§ **EXERCISE INSTRUCTIONS**
Return exactly the lines below, starting with the one that has "as a sheet." and going on through the one that has "17 other files.".

§ **EXERCISE DATA**
====================

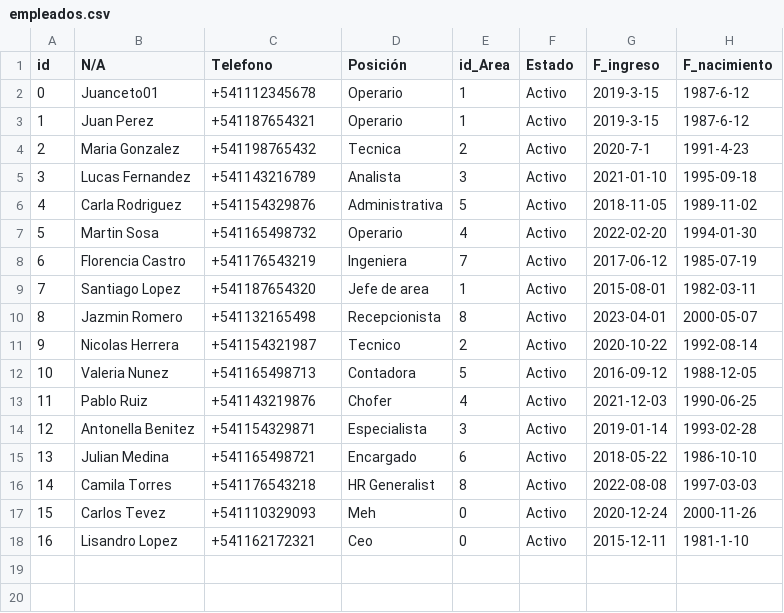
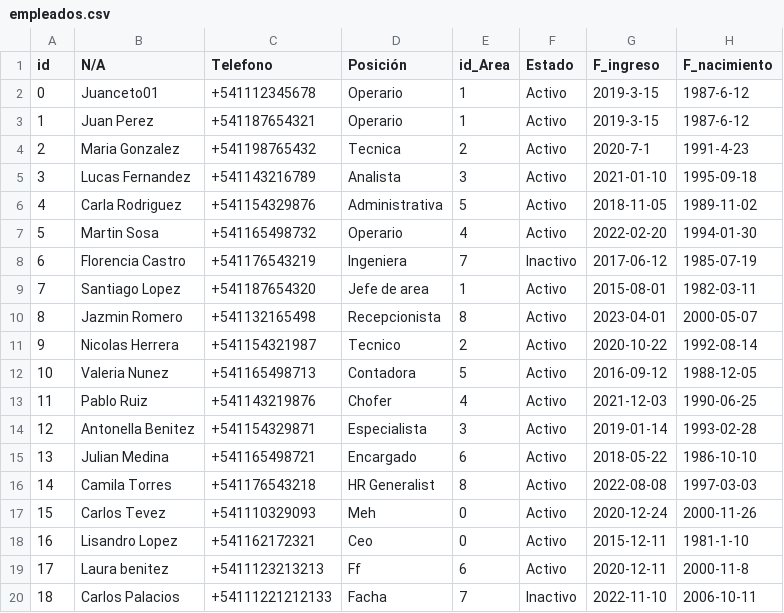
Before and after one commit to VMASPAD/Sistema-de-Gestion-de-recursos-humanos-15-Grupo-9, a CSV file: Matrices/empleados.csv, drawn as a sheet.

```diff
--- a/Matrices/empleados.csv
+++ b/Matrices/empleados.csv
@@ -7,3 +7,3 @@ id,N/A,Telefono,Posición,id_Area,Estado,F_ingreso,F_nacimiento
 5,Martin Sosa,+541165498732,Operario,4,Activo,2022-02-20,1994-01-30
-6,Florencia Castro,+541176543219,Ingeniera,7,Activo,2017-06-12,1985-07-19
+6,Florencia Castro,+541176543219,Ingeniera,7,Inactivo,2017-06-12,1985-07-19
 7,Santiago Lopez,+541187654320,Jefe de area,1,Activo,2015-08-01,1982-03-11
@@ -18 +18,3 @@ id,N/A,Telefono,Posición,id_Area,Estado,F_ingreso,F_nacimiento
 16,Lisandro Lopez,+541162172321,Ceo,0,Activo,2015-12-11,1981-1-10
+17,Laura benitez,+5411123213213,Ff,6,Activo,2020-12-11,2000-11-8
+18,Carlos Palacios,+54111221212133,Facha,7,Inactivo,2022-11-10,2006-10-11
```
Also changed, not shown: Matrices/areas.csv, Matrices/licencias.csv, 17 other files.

====================

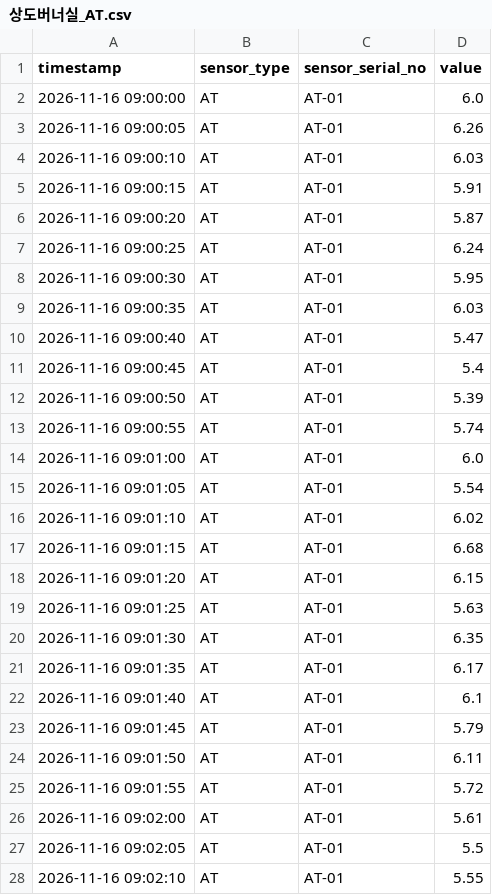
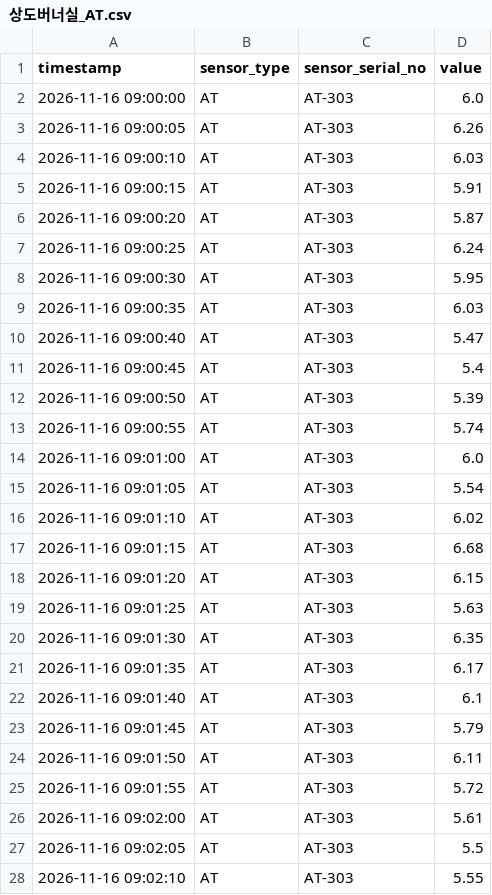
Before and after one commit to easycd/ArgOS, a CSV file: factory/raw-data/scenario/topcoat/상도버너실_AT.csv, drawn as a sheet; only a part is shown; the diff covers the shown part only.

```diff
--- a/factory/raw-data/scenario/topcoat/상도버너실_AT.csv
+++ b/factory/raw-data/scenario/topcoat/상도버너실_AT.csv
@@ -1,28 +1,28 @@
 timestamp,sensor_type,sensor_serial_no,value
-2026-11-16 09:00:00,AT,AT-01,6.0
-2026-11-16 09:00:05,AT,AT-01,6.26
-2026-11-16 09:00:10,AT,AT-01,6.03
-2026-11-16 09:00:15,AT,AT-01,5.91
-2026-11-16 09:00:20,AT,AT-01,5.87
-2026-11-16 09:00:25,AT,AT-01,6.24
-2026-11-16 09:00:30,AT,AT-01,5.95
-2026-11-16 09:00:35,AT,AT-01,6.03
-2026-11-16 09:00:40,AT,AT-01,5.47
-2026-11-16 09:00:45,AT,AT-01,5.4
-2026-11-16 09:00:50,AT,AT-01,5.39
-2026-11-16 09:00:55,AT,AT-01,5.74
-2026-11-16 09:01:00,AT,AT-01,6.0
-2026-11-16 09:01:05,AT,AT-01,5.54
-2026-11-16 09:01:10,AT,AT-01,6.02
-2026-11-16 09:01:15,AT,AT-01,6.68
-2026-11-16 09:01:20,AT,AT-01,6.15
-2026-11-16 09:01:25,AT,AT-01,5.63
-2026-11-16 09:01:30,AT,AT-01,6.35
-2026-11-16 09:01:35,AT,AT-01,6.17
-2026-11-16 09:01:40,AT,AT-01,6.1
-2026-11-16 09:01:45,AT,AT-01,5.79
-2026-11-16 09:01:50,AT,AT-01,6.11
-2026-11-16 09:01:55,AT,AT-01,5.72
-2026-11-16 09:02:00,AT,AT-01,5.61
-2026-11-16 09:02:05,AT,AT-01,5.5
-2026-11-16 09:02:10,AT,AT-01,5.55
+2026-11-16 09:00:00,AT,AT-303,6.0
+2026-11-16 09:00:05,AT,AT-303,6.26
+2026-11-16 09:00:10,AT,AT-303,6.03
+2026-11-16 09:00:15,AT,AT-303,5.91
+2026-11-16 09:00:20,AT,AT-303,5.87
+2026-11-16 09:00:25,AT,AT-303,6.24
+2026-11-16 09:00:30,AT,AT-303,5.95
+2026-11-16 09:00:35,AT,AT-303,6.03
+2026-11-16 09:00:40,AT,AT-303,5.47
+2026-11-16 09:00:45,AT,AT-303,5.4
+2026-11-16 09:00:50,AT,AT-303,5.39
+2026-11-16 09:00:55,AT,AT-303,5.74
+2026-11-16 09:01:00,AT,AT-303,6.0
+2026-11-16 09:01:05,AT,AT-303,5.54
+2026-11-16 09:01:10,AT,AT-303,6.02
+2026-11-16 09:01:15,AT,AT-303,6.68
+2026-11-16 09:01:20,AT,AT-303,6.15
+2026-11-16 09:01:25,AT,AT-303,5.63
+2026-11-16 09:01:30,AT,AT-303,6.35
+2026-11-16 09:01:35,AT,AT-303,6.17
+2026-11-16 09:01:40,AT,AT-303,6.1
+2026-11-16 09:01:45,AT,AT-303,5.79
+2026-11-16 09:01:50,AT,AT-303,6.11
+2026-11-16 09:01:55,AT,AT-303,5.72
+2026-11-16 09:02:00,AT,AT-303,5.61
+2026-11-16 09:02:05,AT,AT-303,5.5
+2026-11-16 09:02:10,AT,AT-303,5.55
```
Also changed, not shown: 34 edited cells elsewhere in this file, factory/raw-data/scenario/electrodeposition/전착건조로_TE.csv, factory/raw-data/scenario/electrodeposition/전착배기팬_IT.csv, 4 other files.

====================

§ **EXPECTED OUTPUT**
Before and after one commit to VMASPAD/Sistema-de-Gestion-de-recursos-humanos-15-Grupo-9, a CSV file: Matrices/empleados.csv, drawn as a sheet.

```diff
--- a/Matrices/empleados.csv
+++ b/Matrices/empleados.csv
@@ -7,3 +7,3 @@ id,N/A,Telefono,Posición,id_Area,Estado,F_ingreso,F_nacimiento
 5,Martin Sosa,+541165498732,Operario,4,Activo,2022-02-20,1994-01-30
-6,Florencia Castro,+541176543219,Ingeniera,7,Activo,2017-06-12,1985-07-19
+6,Florencia Castro,+541176543219,Ingeniera,7,Inactivo,2017-06-12,1985-07-19
 7,Santiago Lopez,+541187654320,Jefe de area,1,Activo,2015-08-01,1982-03-11
@@ -18 +18,3 @@ id,N/A,Telefono,Posición,id_Area,Estado,F_ingreso,F_nacimiento
 16,Lisandro Lopez,+541162172321,Ceo,0,Activo,2015-12-11,1981-1-10
+17,Laura benitez,+5411123213213,Ff,6,Activo,2020-12-11,2000-11-8
+18,Carlos Palacios,+54111221212133,Facha,7,Inactivo,2022-11-10,2006-10-11
```
Also changed, not shown: Matrices/areas.csv, Matrices/licencias.csv, 17 other files.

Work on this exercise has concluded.